For a maximum effort serve, the speed of the racquet at the impact point will depend on the swingweight. A racquet with a higher swingweight and more power will swing more slowly than a racquet with lower swingweight with less power. The net result is that the gain or loss from power potential tends to cancel the loss or gain from swing speed. Maximum serve speed is thus similar for all racquets. In a groundstroke, the player can usually choose to swing at a speed that requires less than maximum effort. In that case, and for a given effort, racquet head speed will be lower if the player uses a racquet with a higher swingweight.
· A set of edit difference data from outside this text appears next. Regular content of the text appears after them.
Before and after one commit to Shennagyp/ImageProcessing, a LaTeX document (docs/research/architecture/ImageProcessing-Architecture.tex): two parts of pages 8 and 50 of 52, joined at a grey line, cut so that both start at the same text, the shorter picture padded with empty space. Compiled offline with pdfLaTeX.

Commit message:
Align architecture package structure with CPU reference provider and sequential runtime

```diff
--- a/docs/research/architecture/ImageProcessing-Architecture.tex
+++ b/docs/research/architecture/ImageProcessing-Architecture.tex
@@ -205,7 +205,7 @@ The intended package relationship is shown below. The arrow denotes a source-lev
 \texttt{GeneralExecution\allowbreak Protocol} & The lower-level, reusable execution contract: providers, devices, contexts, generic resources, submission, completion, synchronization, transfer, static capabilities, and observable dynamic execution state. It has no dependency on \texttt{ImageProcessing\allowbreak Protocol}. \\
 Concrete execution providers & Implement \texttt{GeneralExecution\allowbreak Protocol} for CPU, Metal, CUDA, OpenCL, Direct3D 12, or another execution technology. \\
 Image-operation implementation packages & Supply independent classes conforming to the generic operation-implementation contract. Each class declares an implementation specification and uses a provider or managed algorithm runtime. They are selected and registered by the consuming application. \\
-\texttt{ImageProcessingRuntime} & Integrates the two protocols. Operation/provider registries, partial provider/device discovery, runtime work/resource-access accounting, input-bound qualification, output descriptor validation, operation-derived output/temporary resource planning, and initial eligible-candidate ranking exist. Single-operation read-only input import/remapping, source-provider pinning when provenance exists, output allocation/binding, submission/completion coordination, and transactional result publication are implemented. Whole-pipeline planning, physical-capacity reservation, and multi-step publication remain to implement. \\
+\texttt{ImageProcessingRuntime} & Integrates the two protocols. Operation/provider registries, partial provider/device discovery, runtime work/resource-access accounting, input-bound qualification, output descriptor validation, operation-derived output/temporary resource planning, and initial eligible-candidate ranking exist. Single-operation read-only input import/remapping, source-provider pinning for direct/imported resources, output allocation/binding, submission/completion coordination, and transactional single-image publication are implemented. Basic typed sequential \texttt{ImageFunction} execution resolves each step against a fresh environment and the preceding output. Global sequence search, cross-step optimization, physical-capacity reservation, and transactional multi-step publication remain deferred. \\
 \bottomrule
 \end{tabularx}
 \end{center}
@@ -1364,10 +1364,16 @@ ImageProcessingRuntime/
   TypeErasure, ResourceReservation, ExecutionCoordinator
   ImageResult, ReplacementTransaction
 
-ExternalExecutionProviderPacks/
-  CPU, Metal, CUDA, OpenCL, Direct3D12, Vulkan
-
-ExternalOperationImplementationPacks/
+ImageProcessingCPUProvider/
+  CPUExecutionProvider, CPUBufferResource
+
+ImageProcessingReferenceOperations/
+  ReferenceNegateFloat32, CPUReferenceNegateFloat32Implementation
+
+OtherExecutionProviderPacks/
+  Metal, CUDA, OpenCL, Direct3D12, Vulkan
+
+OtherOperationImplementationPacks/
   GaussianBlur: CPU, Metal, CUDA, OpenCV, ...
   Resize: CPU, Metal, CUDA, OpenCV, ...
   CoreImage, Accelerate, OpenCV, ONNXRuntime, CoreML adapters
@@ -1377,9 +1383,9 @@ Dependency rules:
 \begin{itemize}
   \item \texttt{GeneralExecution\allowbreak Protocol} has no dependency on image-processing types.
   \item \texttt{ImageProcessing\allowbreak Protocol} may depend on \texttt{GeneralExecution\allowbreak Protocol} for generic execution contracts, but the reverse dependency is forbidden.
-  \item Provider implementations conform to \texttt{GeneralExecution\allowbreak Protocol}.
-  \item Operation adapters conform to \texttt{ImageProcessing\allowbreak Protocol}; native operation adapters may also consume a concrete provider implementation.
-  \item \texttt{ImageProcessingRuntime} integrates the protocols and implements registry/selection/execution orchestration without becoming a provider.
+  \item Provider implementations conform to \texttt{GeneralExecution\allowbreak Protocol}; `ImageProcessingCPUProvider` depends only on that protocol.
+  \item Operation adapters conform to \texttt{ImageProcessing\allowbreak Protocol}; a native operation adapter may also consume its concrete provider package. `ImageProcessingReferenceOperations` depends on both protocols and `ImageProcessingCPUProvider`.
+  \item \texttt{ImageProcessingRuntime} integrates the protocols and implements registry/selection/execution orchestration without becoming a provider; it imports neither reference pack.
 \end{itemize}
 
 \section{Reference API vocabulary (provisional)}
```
However, the power potential of a high swingweight racquet more than makes up for the lower swing speed, with the result that a groundstroke can be struck at a slightly higher speed with a high swingweight racquet.
The effective mass of a racquet for an impact on the long axis of the racquet is given by the formula
(9) Me = M / (1 + Mb2 / Icm)
where M is the total racquet mass, b is the distance between the impact point and the centre of mass (i.e., the balance point) and Icm is the moment of inertia for rotation about an axis through the center of mass. The swingweight of a racquet is measured about a different rotation axis, 10 cm from the butt end of the handle, and is given by SW = Icm + Mh2 where h is the distance from the swingweight axis to the center of mass. The value of Me can be calculated for any racquet and any impact point. The result (in kg) is given very closely by the formula
(10) Me = SW / R2
where R = h + b is the distance (in cm) from the swingweight axis to the impact point, as shown in Fig. 7. A graph of Me vs SW is given in Fig. 8 for impact points at R = 30, 40 and 50 cm. In practice, most racquets have a swingweight between 250 and 400 kg.cm2.
Figure 7 — Definitions of b, h and R.
Figure 8 — Effective mass, Me, vs swingweight
A realistic calculation of the outgoing ball speed from a racquet requires an estimate of the energy that is lost in the ball and the racquet when the ball bounces. The energy lost in the strings is almost negligible by comparison since the strings are very elastic and return around 90% of their stored elastic energy to the ball. On the other hand, the rules of tennis insist that the ball must lose about 45% of its energy when it bounces on a hard surface, or about 20% of its energy when it bounces off the strings. Energy is lost in the racquet frame as a result of frame vibrations, but the energy loss is negligible for an impact in the middle of the strings since then the racquet doesn't vibrate. The total energy loss can be described by a quantity known as the coefficient of restitution, e, which would be 1.0 for a perfectly elastic collision. For an impact of a ball with the strings of a racquet, e is typically about 0.8 in the middle of the strings and decreases to about 0.5 near the racquet tip or throat. For a collision between the racquet and the ball, the outgoing ball speed for a serve is given by
(11) v = (1 + e)MeV /( Me + m)
which is the same as Eq. (1) when e = 1 and when Me is replaced by M. Equation (11) is slightly complicated because it combines both the coefficient of restitution, e, and the effective mass, Me into the expression for v. A simpler expression for v results if we let
(12) v = (1 + eA) V
where eA is called the apparent coefficient of restitution or the "power potential" at the given impact point. If we compare Eqs. (11) and (12), it can be shown that
(13) eA = (eMe - m) / (Me + m)
eA is easily measured since it is equal to the ratio of the rebound speed to the incident speed for a ball incident at right angles to a racquet that is initially at rest.